→ TRY IT:
Find every line below where the word "采集输出" occurs. Then say how many there are, giving only the number.

** RECORDS FOR PROCESSING follows **

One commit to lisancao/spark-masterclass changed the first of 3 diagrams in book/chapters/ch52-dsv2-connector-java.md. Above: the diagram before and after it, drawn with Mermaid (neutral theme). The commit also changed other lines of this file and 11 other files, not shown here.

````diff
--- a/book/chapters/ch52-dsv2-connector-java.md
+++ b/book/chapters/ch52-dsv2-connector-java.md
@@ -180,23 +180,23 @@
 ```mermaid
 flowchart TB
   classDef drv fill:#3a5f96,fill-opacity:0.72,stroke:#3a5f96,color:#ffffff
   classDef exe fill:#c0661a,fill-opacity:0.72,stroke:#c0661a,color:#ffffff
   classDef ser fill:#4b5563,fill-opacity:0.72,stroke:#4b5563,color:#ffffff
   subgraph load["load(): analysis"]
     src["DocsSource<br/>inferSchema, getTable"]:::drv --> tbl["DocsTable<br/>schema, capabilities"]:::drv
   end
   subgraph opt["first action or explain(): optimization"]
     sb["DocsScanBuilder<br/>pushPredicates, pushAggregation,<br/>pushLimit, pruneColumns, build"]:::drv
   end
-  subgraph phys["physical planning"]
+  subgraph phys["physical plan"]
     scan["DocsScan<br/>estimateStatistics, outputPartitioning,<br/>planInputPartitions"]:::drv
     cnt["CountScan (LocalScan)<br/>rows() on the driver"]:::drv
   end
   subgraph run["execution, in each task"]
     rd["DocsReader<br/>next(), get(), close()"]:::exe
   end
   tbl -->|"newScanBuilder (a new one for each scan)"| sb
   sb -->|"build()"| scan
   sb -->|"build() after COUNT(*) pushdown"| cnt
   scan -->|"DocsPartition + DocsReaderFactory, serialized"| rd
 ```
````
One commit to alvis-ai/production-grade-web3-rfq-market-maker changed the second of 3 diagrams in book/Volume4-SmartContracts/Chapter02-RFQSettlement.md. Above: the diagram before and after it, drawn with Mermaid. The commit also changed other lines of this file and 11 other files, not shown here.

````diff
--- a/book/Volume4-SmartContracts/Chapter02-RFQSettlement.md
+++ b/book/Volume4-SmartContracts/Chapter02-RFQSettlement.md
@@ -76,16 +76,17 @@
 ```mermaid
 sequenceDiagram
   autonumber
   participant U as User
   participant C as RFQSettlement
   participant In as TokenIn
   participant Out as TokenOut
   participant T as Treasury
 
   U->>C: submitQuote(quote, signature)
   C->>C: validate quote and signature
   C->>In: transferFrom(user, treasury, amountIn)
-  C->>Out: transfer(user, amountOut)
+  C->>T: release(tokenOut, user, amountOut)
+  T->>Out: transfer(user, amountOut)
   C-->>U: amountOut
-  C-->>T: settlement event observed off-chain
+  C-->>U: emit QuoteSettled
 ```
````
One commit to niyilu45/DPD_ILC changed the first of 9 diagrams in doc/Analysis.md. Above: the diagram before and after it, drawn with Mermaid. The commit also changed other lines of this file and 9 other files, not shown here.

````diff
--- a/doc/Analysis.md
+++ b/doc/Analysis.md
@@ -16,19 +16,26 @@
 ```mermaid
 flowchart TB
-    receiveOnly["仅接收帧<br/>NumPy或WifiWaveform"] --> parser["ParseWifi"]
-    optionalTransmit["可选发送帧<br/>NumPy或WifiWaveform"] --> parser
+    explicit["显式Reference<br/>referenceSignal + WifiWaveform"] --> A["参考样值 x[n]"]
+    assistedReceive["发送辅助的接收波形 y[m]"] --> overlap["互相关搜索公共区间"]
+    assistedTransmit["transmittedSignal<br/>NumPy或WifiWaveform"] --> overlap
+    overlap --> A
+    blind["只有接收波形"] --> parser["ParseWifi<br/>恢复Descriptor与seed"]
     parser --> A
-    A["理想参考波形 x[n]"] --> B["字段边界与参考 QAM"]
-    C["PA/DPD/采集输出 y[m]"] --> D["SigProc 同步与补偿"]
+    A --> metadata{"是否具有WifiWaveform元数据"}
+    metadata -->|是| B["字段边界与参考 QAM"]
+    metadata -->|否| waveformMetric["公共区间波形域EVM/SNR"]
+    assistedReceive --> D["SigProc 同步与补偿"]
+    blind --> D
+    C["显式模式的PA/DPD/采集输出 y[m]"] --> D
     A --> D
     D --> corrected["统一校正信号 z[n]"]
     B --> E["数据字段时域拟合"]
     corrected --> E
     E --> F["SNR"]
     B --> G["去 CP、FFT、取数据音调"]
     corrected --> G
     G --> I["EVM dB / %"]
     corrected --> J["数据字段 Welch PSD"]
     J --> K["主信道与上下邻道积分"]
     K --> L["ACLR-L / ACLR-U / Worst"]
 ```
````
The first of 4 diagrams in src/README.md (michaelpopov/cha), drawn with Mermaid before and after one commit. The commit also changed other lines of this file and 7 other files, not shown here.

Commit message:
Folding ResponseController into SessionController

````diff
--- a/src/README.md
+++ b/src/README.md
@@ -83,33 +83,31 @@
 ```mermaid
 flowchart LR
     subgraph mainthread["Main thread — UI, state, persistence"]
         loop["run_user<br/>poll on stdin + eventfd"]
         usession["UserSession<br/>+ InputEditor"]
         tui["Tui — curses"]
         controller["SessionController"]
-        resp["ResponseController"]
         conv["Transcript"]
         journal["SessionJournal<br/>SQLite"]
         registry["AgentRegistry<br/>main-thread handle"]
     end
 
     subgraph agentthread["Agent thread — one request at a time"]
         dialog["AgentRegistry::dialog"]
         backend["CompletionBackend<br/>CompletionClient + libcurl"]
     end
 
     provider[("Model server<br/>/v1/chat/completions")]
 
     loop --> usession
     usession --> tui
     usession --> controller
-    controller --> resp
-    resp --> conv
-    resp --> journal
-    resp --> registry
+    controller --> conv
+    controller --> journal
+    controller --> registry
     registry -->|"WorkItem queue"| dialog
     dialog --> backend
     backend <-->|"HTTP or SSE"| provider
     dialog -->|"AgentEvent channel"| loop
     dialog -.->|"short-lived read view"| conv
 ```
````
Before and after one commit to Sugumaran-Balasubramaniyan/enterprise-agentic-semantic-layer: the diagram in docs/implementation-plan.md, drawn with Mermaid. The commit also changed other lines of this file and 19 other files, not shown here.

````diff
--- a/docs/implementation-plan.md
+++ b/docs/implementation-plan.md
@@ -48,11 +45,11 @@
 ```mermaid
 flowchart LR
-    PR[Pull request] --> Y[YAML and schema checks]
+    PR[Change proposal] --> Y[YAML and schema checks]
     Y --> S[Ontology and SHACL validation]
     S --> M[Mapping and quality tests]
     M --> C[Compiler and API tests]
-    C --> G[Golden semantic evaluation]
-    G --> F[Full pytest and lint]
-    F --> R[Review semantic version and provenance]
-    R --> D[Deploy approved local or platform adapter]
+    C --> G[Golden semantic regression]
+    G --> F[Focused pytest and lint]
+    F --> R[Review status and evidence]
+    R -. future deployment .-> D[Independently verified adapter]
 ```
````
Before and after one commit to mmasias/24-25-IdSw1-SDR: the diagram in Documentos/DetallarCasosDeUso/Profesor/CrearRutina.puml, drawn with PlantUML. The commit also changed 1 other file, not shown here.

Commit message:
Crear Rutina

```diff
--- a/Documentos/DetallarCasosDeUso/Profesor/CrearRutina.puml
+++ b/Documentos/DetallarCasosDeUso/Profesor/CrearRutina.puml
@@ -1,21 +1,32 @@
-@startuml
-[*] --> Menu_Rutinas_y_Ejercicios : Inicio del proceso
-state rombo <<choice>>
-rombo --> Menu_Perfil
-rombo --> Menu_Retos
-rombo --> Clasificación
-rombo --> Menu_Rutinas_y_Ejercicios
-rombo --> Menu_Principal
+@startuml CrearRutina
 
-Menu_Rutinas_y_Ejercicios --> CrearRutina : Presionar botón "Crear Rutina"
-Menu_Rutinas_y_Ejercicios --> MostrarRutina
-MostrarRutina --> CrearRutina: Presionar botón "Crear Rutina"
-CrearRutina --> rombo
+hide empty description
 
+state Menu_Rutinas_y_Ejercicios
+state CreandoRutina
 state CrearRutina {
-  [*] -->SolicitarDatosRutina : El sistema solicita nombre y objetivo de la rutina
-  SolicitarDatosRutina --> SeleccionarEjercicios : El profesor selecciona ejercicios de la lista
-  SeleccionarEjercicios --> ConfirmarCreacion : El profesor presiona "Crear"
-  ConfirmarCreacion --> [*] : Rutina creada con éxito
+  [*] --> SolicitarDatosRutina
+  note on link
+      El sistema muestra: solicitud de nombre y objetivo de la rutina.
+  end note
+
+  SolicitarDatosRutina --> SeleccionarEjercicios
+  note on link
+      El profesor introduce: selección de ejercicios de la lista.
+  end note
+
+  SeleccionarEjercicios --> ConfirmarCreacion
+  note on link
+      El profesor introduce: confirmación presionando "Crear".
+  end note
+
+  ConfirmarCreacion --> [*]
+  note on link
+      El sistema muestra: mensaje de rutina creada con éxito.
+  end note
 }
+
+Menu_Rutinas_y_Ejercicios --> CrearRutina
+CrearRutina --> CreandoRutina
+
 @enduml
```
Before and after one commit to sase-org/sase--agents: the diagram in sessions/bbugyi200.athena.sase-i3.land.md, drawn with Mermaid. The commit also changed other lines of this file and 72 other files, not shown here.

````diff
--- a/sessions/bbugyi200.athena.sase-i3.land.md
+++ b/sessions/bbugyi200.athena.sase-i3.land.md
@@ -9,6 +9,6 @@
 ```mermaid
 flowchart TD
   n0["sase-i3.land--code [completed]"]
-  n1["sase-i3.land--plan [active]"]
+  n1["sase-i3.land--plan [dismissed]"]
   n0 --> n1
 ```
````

** End of RECORDS FOR PROCESSING **

→ ANSWER SECTION:
2